HISTORY. On February 23, 1930, the National Socialist martyr Horst Wessel died after being attacked and seriously injured by members of the Red Front in his home in Berlin.
On October 9, 1907, the National Socialist martyr Horst Wessel was born. Wessel joined the National Socialist German Workers’ Party (NSDAP) early on and became active in the Sturmabteilung (SA), where he fought on the streets of Berlin under the leadership of Joseph Goebbels. On account of his bravery and heroism, he quickly assumed a leading position within the SA.
Wessel was both beloved and hated among the communists in Berlin. Alongside his other activities, he would try to infiltrate their meetings and propagate for National Socialism and win their members over. Wessel manifested a warrior spirit and eventually became the foremost martyr of the German National Socialist struggle in the Kampfzeit. One of Wessel’s poems, “Die Fahne Hoch”, was set to music and became the NSDAP’s official anthem and a “second national anthem” next to the “Deutschlandlied”.

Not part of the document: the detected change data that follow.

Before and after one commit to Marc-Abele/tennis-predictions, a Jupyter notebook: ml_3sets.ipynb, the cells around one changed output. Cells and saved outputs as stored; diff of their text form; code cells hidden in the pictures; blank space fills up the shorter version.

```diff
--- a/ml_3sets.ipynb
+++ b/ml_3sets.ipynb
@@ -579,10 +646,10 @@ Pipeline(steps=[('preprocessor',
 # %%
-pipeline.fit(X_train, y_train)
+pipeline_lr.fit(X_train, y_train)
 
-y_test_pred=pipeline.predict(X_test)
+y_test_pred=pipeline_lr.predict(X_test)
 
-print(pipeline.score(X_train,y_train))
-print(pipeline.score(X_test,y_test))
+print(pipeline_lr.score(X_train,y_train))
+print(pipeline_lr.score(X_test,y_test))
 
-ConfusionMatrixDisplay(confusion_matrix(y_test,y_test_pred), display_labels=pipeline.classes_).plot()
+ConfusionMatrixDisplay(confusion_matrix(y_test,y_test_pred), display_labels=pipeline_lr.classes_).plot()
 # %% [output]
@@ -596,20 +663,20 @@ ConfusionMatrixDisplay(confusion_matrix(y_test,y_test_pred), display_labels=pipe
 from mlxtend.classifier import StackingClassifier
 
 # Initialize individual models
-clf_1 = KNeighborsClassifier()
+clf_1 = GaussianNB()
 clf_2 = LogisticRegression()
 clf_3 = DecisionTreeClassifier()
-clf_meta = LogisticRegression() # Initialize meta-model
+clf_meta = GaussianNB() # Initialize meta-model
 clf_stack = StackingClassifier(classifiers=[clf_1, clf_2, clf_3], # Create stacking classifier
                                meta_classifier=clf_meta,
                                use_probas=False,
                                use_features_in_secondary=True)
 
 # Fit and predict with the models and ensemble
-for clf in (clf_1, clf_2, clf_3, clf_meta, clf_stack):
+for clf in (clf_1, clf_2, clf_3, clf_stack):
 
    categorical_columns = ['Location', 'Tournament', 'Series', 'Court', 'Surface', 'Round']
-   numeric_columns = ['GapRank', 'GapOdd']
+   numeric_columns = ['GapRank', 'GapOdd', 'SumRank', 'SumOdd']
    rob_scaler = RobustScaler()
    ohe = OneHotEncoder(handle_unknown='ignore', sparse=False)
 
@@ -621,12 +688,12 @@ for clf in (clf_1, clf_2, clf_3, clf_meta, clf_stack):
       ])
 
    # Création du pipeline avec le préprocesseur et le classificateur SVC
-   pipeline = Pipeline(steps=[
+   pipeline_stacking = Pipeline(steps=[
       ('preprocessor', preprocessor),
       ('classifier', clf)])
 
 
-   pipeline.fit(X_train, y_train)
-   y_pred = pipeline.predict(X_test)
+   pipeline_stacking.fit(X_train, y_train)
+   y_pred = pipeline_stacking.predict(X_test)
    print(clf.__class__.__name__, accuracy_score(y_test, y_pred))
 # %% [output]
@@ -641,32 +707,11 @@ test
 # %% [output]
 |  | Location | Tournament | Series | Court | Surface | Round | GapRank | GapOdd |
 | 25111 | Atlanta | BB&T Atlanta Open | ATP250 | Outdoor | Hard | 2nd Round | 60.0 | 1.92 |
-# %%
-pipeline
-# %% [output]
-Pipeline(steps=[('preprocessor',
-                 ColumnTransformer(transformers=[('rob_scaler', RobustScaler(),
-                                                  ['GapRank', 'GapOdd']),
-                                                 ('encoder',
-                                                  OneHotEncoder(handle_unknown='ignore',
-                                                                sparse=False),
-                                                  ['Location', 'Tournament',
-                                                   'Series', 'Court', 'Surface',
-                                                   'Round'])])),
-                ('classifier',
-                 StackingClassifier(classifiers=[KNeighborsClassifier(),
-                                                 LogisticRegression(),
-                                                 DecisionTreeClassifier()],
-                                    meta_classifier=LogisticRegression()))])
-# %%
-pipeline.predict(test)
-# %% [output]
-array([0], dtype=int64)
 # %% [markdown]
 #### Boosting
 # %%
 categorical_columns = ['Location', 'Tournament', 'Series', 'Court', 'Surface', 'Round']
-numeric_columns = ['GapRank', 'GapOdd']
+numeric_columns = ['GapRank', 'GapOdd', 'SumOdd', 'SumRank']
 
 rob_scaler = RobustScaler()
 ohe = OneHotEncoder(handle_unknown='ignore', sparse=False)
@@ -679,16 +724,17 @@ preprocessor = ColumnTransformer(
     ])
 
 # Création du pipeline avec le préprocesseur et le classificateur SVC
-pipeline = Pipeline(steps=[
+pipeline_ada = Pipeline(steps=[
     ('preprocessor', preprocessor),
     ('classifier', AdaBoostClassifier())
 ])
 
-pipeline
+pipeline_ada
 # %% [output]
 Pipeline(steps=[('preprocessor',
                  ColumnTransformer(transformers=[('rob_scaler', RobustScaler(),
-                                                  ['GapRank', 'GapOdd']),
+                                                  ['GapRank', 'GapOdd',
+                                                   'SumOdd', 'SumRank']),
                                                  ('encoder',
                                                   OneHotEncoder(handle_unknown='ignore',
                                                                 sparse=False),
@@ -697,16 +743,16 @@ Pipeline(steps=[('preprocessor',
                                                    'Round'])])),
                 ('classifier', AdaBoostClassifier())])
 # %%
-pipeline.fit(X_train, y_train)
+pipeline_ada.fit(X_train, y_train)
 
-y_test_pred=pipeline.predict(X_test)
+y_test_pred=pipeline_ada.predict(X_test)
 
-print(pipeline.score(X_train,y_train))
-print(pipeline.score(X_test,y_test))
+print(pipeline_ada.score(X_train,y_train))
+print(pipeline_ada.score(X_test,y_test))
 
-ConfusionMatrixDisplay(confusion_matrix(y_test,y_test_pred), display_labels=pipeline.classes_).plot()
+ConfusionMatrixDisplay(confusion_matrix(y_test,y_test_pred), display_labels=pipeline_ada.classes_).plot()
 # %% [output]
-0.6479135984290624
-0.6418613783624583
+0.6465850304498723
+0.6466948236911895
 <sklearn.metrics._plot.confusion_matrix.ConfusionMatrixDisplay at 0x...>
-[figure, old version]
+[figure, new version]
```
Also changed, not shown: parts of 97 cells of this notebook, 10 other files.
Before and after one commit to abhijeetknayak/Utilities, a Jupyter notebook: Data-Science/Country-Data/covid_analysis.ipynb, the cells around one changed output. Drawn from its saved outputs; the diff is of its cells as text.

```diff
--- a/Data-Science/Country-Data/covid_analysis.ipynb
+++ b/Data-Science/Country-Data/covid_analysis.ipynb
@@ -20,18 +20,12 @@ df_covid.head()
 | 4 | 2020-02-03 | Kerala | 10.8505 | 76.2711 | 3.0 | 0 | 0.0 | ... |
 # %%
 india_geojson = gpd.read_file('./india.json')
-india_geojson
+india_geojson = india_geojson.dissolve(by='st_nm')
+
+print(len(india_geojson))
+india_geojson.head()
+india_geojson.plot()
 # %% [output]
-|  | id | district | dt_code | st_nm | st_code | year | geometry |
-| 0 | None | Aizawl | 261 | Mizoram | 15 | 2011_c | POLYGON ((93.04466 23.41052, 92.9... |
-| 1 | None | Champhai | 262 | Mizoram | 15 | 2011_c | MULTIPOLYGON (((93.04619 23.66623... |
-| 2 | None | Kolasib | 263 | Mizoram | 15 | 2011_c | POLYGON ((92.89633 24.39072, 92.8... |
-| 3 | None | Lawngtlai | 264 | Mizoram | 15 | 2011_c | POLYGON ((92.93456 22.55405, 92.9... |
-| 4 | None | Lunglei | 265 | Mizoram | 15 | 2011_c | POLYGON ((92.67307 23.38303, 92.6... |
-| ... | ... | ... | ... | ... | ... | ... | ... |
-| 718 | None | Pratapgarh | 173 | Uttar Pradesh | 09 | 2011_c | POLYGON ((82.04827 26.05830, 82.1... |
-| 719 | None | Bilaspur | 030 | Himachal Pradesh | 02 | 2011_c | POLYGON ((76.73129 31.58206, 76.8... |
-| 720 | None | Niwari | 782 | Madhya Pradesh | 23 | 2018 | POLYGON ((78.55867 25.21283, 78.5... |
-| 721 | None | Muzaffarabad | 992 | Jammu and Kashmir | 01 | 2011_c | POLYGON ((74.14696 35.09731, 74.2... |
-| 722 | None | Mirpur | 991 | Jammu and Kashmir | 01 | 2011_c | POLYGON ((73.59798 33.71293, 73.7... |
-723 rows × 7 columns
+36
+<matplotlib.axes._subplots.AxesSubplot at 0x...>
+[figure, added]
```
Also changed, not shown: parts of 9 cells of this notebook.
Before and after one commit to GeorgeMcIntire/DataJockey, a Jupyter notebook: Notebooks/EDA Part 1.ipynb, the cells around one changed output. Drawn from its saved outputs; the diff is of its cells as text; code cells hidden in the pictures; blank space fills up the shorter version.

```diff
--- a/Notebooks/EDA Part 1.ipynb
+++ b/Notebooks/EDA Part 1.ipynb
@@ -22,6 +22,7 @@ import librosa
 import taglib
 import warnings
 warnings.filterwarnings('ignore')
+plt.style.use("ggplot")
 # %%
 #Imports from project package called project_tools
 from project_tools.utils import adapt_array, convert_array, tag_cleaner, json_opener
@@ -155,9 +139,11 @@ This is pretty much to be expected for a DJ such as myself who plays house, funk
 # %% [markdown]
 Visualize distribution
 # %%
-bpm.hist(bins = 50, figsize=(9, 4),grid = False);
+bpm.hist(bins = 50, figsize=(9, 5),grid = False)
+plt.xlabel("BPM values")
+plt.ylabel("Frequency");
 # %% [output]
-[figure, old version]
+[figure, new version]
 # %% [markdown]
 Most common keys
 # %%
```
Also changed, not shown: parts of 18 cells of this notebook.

Wessel passed away on February 23 after being attacked and seriously wounded by a large group of members of the Roter Frontkämpferbund (Red Front) in his Berlin residence on January 14. At the hospital, Wessel was visited by Joseph Goebbels. Wessel was lying in bed with an elegiacal expression on his face, in anticipation of death, yet whispered to Goebbels: “We must continue the fight.” Goebbels later wrote in his memoirs: “You will live on with us and participate in our victory.”